**What you should do**:
Locate every line in the material below that has the word "formatters". Copy each of those lines.

**Data section**:
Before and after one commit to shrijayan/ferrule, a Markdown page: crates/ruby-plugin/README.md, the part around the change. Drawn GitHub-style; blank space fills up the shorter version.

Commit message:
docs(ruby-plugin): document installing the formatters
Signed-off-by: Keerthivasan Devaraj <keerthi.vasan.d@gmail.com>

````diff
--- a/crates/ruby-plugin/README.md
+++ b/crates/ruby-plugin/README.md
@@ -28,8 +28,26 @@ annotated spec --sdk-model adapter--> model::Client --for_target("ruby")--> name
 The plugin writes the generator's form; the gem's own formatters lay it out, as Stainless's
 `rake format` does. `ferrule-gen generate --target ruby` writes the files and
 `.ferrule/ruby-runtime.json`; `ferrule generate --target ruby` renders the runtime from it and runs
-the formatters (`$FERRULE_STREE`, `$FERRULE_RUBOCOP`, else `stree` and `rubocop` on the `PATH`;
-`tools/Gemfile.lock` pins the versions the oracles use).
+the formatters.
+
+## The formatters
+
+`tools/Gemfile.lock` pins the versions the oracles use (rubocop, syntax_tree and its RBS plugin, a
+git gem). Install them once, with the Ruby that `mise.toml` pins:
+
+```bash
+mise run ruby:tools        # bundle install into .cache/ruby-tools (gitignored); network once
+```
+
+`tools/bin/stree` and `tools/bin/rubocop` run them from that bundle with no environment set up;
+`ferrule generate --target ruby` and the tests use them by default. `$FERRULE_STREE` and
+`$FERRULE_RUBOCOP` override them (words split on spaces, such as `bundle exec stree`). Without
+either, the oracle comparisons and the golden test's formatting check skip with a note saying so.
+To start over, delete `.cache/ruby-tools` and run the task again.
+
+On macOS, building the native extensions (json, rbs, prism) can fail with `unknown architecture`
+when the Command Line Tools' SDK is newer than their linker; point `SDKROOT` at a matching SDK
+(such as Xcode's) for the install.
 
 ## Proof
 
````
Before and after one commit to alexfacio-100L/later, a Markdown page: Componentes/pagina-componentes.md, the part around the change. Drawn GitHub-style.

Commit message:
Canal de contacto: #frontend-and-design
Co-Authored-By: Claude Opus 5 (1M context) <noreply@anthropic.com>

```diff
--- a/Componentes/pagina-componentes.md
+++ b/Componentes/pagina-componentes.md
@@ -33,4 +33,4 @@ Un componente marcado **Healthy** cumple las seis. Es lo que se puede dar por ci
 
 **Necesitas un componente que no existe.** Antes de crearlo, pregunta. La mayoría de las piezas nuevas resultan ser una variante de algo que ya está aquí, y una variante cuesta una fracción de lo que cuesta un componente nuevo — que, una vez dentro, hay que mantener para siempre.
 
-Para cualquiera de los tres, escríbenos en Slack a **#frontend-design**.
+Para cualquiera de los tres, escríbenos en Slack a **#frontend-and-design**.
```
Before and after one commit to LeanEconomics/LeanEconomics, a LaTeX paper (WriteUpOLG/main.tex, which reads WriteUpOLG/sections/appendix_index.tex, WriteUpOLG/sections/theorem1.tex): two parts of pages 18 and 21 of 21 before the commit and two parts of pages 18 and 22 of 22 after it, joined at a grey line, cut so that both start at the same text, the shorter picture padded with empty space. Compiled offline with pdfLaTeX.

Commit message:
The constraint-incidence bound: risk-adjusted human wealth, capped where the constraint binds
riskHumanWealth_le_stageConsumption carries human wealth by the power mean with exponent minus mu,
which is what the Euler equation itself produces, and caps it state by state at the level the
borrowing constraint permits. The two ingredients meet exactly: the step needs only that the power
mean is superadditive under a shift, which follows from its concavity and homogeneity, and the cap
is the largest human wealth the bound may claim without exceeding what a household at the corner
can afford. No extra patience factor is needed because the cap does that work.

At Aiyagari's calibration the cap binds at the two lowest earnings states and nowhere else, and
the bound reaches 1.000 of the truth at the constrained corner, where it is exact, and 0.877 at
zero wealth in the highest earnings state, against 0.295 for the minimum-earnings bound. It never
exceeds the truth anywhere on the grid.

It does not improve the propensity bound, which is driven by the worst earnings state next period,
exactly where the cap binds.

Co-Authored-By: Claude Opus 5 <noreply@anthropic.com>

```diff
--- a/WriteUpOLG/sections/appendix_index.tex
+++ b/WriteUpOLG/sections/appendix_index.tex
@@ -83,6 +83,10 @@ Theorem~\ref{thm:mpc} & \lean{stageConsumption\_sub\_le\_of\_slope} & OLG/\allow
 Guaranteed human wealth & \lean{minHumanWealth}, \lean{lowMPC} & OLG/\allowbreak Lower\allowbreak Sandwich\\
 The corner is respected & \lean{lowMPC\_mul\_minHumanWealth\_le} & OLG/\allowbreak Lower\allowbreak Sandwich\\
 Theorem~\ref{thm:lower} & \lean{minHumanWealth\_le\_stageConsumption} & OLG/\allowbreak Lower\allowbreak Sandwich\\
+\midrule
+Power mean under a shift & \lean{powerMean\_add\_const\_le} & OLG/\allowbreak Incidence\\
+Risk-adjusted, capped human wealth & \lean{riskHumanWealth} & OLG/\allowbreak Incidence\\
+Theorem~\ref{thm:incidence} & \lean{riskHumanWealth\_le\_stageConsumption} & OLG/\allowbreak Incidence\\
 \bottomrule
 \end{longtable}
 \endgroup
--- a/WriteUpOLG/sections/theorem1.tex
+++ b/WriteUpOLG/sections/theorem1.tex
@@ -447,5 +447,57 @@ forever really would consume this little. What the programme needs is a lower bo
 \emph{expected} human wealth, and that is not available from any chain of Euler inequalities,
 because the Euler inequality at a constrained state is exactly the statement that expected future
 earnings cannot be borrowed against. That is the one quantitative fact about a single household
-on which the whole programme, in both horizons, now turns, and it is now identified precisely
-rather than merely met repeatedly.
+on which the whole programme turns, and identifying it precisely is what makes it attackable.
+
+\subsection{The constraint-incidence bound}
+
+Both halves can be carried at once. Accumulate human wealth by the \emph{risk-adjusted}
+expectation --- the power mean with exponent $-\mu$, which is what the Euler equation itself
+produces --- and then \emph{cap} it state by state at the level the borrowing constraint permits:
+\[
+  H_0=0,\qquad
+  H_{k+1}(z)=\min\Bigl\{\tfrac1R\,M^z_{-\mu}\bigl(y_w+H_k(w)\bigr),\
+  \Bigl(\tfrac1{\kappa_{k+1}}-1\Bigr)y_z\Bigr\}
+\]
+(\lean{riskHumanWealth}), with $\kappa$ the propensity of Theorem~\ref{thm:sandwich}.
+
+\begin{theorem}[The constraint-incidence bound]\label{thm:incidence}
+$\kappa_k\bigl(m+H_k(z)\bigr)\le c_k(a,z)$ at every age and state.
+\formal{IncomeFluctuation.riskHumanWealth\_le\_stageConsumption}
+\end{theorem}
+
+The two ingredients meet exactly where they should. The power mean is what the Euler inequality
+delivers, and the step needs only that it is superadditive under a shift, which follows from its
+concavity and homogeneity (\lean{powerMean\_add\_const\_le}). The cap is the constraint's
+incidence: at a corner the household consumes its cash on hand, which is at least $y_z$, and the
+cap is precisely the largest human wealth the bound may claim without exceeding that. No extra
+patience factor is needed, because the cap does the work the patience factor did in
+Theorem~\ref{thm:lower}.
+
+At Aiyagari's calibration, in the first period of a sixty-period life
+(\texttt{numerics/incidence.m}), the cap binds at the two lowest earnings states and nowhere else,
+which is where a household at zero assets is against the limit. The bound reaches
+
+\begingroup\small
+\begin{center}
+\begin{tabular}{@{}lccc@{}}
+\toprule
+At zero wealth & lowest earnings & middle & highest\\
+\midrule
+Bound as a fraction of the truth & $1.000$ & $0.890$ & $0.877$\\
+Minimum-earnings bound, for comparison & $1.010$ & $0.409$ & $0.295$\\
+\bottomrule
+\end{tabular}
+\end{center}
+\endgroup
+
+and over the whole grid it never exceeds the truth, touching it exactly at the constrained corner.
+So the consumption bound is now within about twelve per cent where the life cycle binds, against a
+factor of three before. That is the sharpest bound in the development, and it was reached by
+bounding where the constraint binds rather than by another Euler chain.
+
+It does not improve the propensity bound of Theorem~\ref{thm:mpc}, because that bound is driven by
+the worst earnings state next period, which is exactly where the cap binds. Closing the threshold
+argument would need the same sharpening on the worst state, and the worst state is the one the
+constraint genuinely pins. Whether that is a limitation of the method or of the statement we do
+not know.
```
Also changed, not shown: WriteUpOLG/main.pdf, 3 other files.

**Task output**:
docs(ruby-plugin): document installing the formatters
 The plugin writes the generator's form; the gem's own formatters lay it out, as Stainless's
-the formatters (`$FERRULE_STREE`, `$FERRULE_RUBOCOP`, else `stree` and `rubocop` on the `PATH`;
+the formatters.
+## The formatters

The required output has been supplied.